[Data shown Boundary: Start]

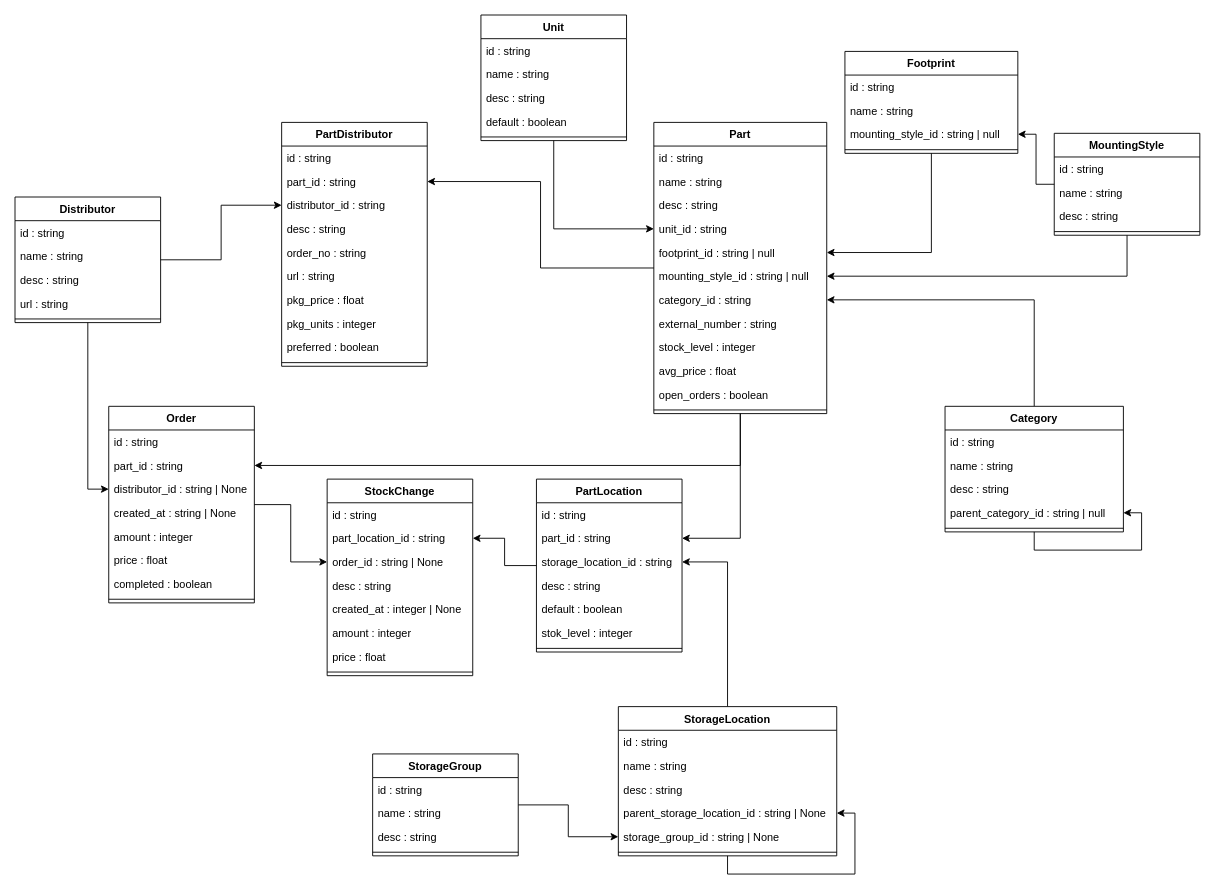
Earlier version of the draw.io diagram docs/elements-api.drawio (nils-ost/Inventory4Parts). Source tidied: cells renumbered, new cells numbered last; positions are measured from the earlier drawing's top-left corner, leaving out a move shared by most shapes. Both pictures are drawn from the tidied source at 91%, with x=0, y=0 at pixel (15, 15).
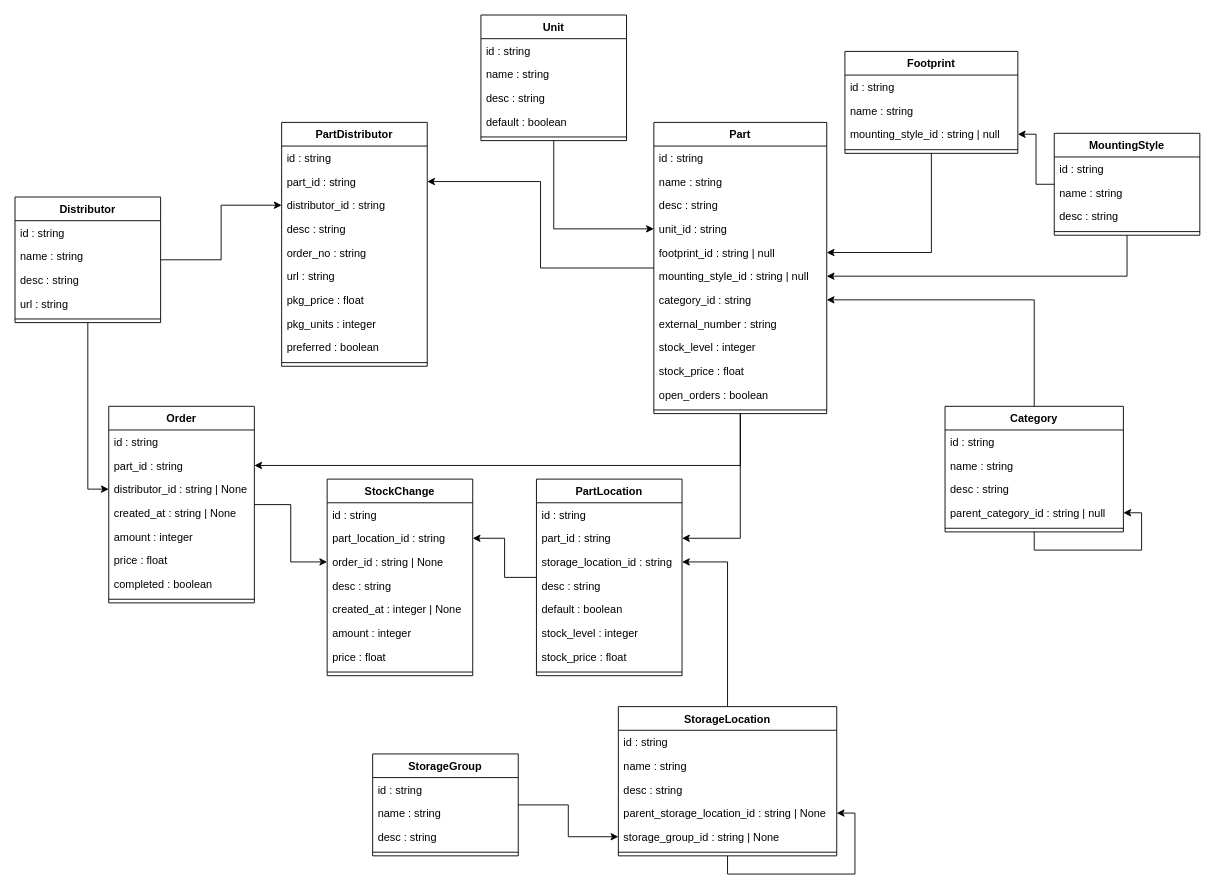
The same diagram, later.

The change refers to these unchanged cells:
```xml
<mxCell id="33" value="Part" style="swimlane;fontStyle=1;align=center;verticalAlign=top;horizontal=1;startSize=26;" parent="1" vertex="1">
  <mxGeometry x="702" y="118" width="190" height="320" as="geometry" />
</mxCell>
```

What changed in the source:
```diff
@@
-    <mxCell id="43" value="avg_price : float" style="text;strokeColor=none;fillColor=none;align=left;verticalAlign=top;spacingLeft=4;spacingRight=4;overflow=hidden;" parent="33" vertex="1">
+    <mxCell id="43" value="stock_price : float" style="text;strokeColor=none;fillColor=none;align=left;verticalAlign=top;spacingLeft=4;spacingRight=4;overflow=hidden;" parent="33" vertex="1">
       <mxGeometry y="260" width="190" height="26" as="geometry" />
     </mxCell>
@@
     <mxCell id="91" value="PartLocation" style="swimlane;fontStyle=1;align=center;verticalAlign=top;horizontal=1;startSize=26;" parent="1" vertex="1">
-      <mxGeometry x="573" y="510" width="160" height="190" as="geometry" />
+      <mxGeometry x="573" y="510" width="160" height="216" as="geometry" />
     </mxCell>
@@
-    <mxCell id="97" value="stok_level : integer" style="text;strokeColor=none;fillColor=none;align=left;verticalAlign=top;spacingLeft=4;spacingRight=4;overflow=hidden;" parent="91" vertex="1">
+    <mxCell id="97" value="stock_level : integer" style="text;strokeColor=none;fillColor=none;align=left;verticalAlign=top;spacingLeft=4;spacingRight=4;overflow=hidden;" parent="91" vertex="1">
       <mxGeometry y="156" width="160" height="26" as="geometry" />
     </mxCell>
+    <mxCell id="108" value="stock_price : float" style="text;strokeColor=none;fillColor=none;align=left;verticalAlign=top;spacingLeft=4;spacingRight=4;overflow=hidden;" parent="91" vertex="1">
+      <mxGeometry y="182" width="160" height="26" as="geometry" />
+    </mxCell>
     <mxCell id="98" style="line;strokeWidth=1;fillColor=none;align=left;verticalAlign=middle;spacingTop=-1;spacingLeft=3;spacingRight=3;labelPosition=right;" parent="91" vertex="1">
-      <mxGeometry y="182" width="160" height="8" as="geometry" />
+      <mxGeometry y="208" width="160" height="8" as="geometry" />
     </mxCell>
```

[Data shown Boundary: End]

*Your task:*
Each entry above should be reproduced exactly, with the pictures removed.

*Result of this exercise:*
Earlier version of the draw.io diagram docs/elements-api.drawio (nils-ost/Inventory4Parts). Source tidied: cells renumbered, new cells numbered last; positions are measured from the earlier drawing's top-left corner, leaving out a move shared by most shapes. Both pictures are drawn from the tidied source at 91%, with x=0, y=0 at pixel (15, 15).
The same diagram, later.

The change refers to these unchanged cells:
```xml
<mxCell id="33" value="Part" style="swimlane;fontStyle=1;align=center;verticalAlign=top;horizontal=1;startSize=26;" parent="1" vertex="1">
  <mxGeometry x="702" y="118" width="190" height="320" as="geometry" />
</mxCell>
```

What changed in the source:
```diff
@@
-    <mxCell id="43" value="avg_price : float" style="text;strokeColor=none;fillColor=none;align=left;verticalAlign=top;spacingLeft=4;spacingRight=4;overflow=hidden;" parent="33" vertex="1">
+    <mxCell id="43" value="stock_price : float" style="text;strokeColor=none;fillColor=none;align=left;verticalAlign=top;spacingLeft=4;spacingRight=4;overflow=hidden;" parent="33" vertex="1">
       <mxGeometry y="260" width="190" height="26" as="geometry" />
     </mxCell>
@@
     <mxCell id="91" value="PartLocation" style="swimlane;fontStyle=1;align=center;verticalAlign=top;horizontal=1;startSize=26;" parent="1" vertex="1">
-      <mxGeometry x="573" y="510" width="160" height="190" as="geometry" />
+      <mxGeometry x="573" y="510" width="160" height="216" as="geometry" />
     </mxCell>
@@
-    <mxCell id="97" value="stok_level : integer" style="text;strokeColor=none;fillColor=none;align=left;verticalAlign=top;spacingLeft=4;spacingRight=4;overflow=hidden;" parent="91" vertex="1">
+    <mxCell id="97" value="stock_level : integer" style="text;strokeColor=none;fillColor=none;align=left;verticalAlign=top;spacingLeft=4;spacingRight=4;overflow=hidden;" parent="91" vertex="1">
       <mxGeometry y="156" width="160" height="26" as="geometry" />
     </mxCell>
+    <mxCell id="108" value="stock_price : float" style="text;strokeColor=none;fillColor=none;align=left;verticalAlign=top;spacingLeft=4;spacingRight=4;overflow=hidden;" parent="91" vertex="1">
+      <mxGeometry y="182" width="160" height="26" as="geometry" />
+    </mxCell>
     <mxCell id="98" style="line;strokeWidth=1;fillColor=none;align=left;verticalAlign=middle;spacingTop=-1;spacingLeft=3;spacingRight=3;labelPosition=right;" parent="91" vertex="1">
-      <mxGeometry y="182" width="160" height="8" as="geometry" />
+      <mxGeometry y="208" width="160" height="8" as="geometry" />
     </mxCell>
```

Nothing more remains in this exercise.